- the family name, or last name, as distinguished from a given name
- a name or epithet added to a person's given name (Ex.: Ivan the Terrible)
Origin of surnameMiddle English ; from sur- (see sur-) + name, influenced, influence by earlier surnoun ; from Old French surnom ; from sur- + nom ; from Classical Latin nomen, name
- A name shared in common to identify the members of a family, as distinguished from each member's given name. Also called family name, last name.
- A nickname or epithet added to a person's name.
transitive verbsur·named, sur·nam·ing, sur·names
Origin of surnameMiddle English, partial translation of Old French surnom : sur-, sur- + nom, name.
- 1526, Tyndale's Bible, Acts I"‰23
- Barsabas (whose syrname was Iustus).
- 1590, Richard Harvey, Plaine Percevall the peace-maker of England, Sweetly indeuoring with his blunt persuasions to botch vp a reconciliation between Mar-ton and Mar-tother, B3
- My sirname is Peace-Maker, one that is but poorely regarded in England.
- c."‰1607, William Shakespeare, Coriolanus, V"‰iii"‰171

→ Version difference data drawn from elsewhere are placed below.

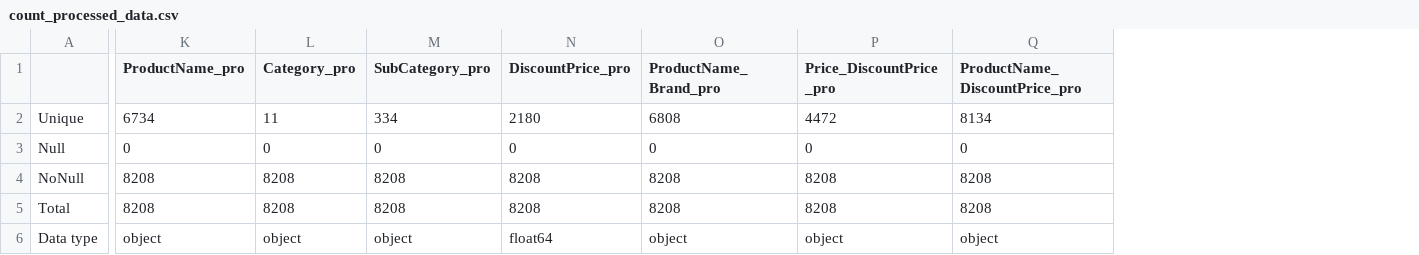
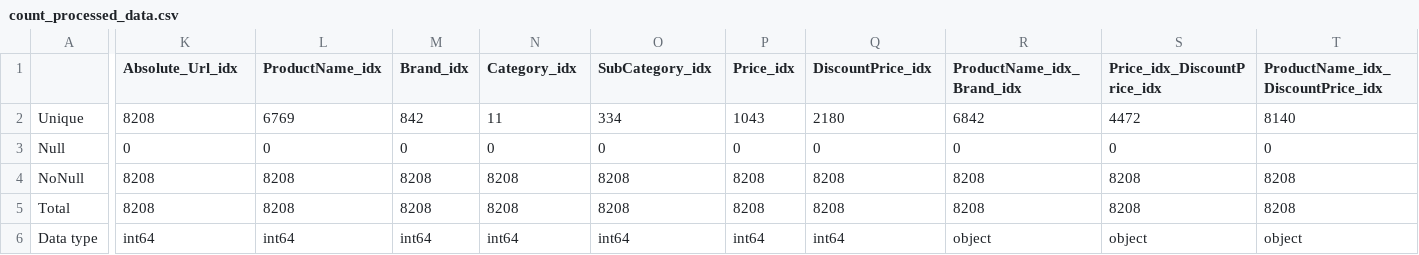
Before and after one commit to tecnomod-um/EvaluationGraphAlignmentMethods, a CSV file: BigBasketProducts/SourceFiles/count_processed_data.csv, drawn as a sheet; only a part is shown, gaps mark what is left out; addresses are those after the commit; the diff names each change by its address in the sheet, - before the commit and + after, or states it on an @@ line.

```diff
--- a/BigBasketProducts/SourceFiles/count_processed_data.csv
+++ b/BigBasketProducts/SourceFiles/count_processed_data.csv
+column L (ProductName_idx), rows 2-6: 6769 | 0 | 8208 | 8208 | int64
+column M (Brand_idx), rows 2-6: 842 | 0 | 8208 | 8208 | int64
+column P (Price_idx), rows 2-6: 1043 | 0 | 8208 | 8208 | int64
-K1: ProductName_pro
+K1: Absolute_Url_idx
-N1: Category_pro
+N1: Category_idx
-O1: SubCategory_pro
+O1: SubCategory_idx
-Q1: DiscountPrice_pro
+Q1: DiscountPrice_idx
-R1: ProductName_Brand_pro
+R1: ProductName_idx_Brand_idx
-S1: Price_DiscountPrice_pro
+S1: Price_idx_DiscountPrice_idx
-T1: ProductName_DiscountPrice_pro
+T1: ProductName_idx_DiscountPrice_idx
-K2 (Absolute_Url_idx): 6734
+K2 (Absolute_Url_idx): 8208
-R2 (ProductName_idx_Brand_idx): 6808
+R2 (ProductName_idx_Brand_idx): 6842
-T2: 8134
+T2: 8140
-K6 (Absolute_Url_idx): object
+K6 (Absolute_Url_idx): int64
-N6 (Category_idx): object
+N6 (Category_idx): int64
-O6 (SubCategory_idx): object
+O6 (SubCategory_idx): int64
-Q6 (DiscountPrice_idx): float64
+Q6 (DiscountPrice_idx): int64
```
Also changed, not shown: BigBasketProducts/SourceFiles/card_processed_data.csv, 34 other files.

- 1638, Abraham Cowley, Davideis, IV
- I have before declared that Baal was the Sun, and Baal Peor, a sirname, from a particular place of his worship.
- The name a person shares with other members of that person's family, distinguished from that person's given name or names; a family name
- (Classical studies) The cognomen of Roman names.
The term "surname" may be used to translate terms from non-English names which carry additional shades of meaning, most notably in the case of Roman cognomens. In fact, the nomen was the surname as the word is commonly understood today but the terms were first applied when surname was still used in the sense of "additional" or "added" name: the cognomen was added to the nomen to show the branch of the family involved. (The modern translation of a similar distinction in ancient Chinese names customarily uses ancestral name and clan name instead and typically speaks of surnames only once the two merged into a single and commonly-employed family name.)
(third-person singular simple present surnames, present participle surnaming, simple past and past participle surnamed)
- To give a surname.
- To call by a surname.
From a variety of spellings in Middle English, from Norman and Old French surnom (“surname"), formed from Old French sur- ("super-"; earlier sor-, sour-, &c.) + nom (“name"), a calque of late Latin supernÅmen and suprÄnÅmen (“surname"), from Latin super- (“over, above, beyond") and nÅmen (“name").